Task brief | Repeat the entries that follow from start to finish, keeping every character.
Supplied material Block Start
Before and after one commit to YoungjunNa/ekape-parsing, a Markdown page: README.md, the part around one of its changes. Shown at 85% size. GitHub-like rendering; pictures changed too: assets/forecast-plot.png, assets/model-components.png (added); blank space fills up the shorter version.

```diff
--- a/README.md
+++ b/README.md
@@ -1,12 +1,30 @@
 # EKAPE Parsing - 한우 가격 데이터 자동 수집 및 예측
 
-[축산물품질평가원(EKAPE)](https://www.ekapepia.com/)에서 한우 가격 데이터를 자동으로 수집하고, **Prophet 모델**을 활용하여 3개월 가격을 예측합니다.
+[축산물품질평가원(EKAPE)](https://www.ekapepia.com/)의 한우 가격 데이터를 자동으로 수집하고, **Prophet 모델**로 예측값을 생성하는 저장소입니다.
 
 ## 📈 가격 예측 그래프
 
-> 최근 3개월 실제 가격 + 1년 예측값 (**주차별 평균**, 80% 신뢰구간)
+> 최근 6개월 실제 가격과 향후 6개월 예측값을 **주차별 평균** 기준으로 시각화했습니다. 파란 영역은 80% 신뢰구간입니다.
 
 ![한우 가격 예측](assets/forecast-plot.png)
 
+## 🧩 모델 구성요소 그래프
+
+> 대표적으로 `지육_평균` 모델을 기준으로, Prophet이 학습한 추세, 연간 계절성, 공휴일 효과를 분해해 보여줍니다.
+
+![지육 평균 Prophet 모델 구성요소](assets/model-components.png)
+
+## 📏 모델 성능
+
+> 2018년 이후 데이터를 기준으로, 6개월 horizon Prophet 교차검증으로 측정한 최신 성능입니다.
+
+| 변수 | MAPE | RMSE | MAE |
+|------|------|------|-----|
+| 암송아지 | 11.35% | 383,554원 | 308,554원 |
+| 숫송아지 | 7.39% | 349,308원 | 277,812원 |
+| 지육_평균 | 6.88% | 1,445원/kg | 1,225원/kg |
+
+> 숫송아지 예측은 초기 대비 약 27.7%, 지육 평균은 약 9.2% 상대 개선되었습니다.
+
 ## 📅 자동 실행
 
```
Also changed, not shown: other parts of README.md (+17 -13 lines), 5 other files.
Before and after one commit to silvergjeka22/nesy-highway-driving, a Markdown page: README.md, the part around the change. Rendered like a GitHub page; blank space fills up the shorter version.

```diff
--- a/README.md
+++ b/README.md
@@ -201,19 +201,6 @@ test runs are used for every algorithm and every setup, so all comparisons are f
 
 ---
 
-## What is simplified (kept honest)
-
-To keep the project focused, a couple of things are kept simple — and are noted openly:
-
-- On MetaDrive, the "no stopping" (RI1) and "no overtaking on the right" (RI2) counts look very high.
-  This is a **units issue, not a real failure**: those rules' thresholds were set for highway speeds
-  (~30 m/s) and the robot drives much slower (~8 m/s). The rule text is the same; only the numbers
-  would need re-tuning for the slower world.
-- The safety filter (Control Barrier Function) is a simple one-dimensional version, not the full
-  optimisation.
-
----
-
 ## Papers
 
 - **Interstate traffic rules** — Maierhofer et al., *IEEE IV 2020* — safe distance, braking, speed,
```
Supplied material Block End
Exercise solution |
Before and after one commit to YoungjunNa/ekape-parsing, a Markdown page: README.md, the part around one of its changes. Shown at 85% size. GitHub-like rendering; pictures changed too: assets/forecast-plot.png, assets/model-components.png (added); blank space fills up the shorter version.

```diff
--- a/README.md
+++ b/README.md
@@ -1,12 +1,30 @@
 # EKAPE Parsing - 한우 가격 데이터 자동 수집 및 예측
 
-[축산물품질평가원(EKAPE)](https://www.ekapepia.com/)에서 한우 가격 데이터를 자동으로 수집하고, **Prophet 모델**을 활용하여 3개월 가격을 예측합니다.
+[축산물품질평가원(EKAPE)](https://www.ekapepia.com/)의 한우 가격 데이터를 자동으로 수집하고, **Prophet 모델**로 예측값을 생성하는 저장소입니다.
 
 ## 📈 가격 예측 그래프
 
-> 최근 3개월 실제 가격 + 1년 예측값 (**주차별 평균**, 80% 신뢰구간)
+> 최근 6개월 실제 가격과 향후 6개월 예측값을 **주차별 평균** 기준으로 시각화했습니다. 파란 영역은 80% 신뢰구간입니다.
 
 ![한우 가격 예측](assets/forecast-plot.png)
 
+## 🧩 모델 구성요소 그래프
+
+> 대표적으로 `지육_평균` 모델을 기준으로, Prophet이 학습한 추세, 연간 계절성, 공휴일 효과를 분해해 보여줍니다.
+
+![지육 평균 Prophet 모델 구성요소](assets/model-components.png)
+
+## 📏 모델 성능
+
+> 2018년 이후 데이터를 기준으로, 6개월 horizon Prophet 교차검증으로 측정한 최신 성능입니다.
+
+| 변수 | MAPE | RMSE | MAE |
+|------|------|------|-----|
+| 암송아지 | 11.35% | 383,554원 | 308,554원 |
+| 숫송아지 | 7.39% | 349,308원 | 277,812원 |
+| 지육_평균 | 6.88% | 1,445원/kg | 1,225원/kg |
+
+> 숫송아지 예측은 초기 대비 약 27.7%, 지육 평균은 약 9.2% 상대 개선되었습니다.
+
 ## 📅 자동 실행
 
```
Also changed, not shown: other parts of README.md (+17 -13 lines), 5 other files.
Before and after one commit to silvergjeka22/nesy-highway-driving, a Markdown page: README.md, the part around the change. Rendered like a GitHub page; blank space fills up the shorter version.

```diff
--- a/README.md
+++ b/README.md
@@ -201,19 +201,6 @@ test runs are used for every algorithm and every setup, so all comparisons are f
 
 ---
 
-## What is simplified (kept honest)
-
-To keep the project focused, a couple of things are kept simple — and are noted openly:
-
-- On MetaDrive, the "no stopping" (RI1) and "no overtaking on the right" (RI2) counts look very high.
-  This is a **units issue, not a real failure**: those rules' thresholds were set for highway speeds
-  (~30 m/s) and the robot drives much slower (~8 m/s). The rule text is the same; only the numbers
-  would need re-tuning for the slower world.
-- The safety filter (Control Barrier Function) is a simple one-dimensional version, not the full
-  optimisation.
-
----
-
 ## Papers
 
 - **Interstate traffic rules** — Maierhofer et al., *IEEE IV 2020* — safe distance, braking, speed,
```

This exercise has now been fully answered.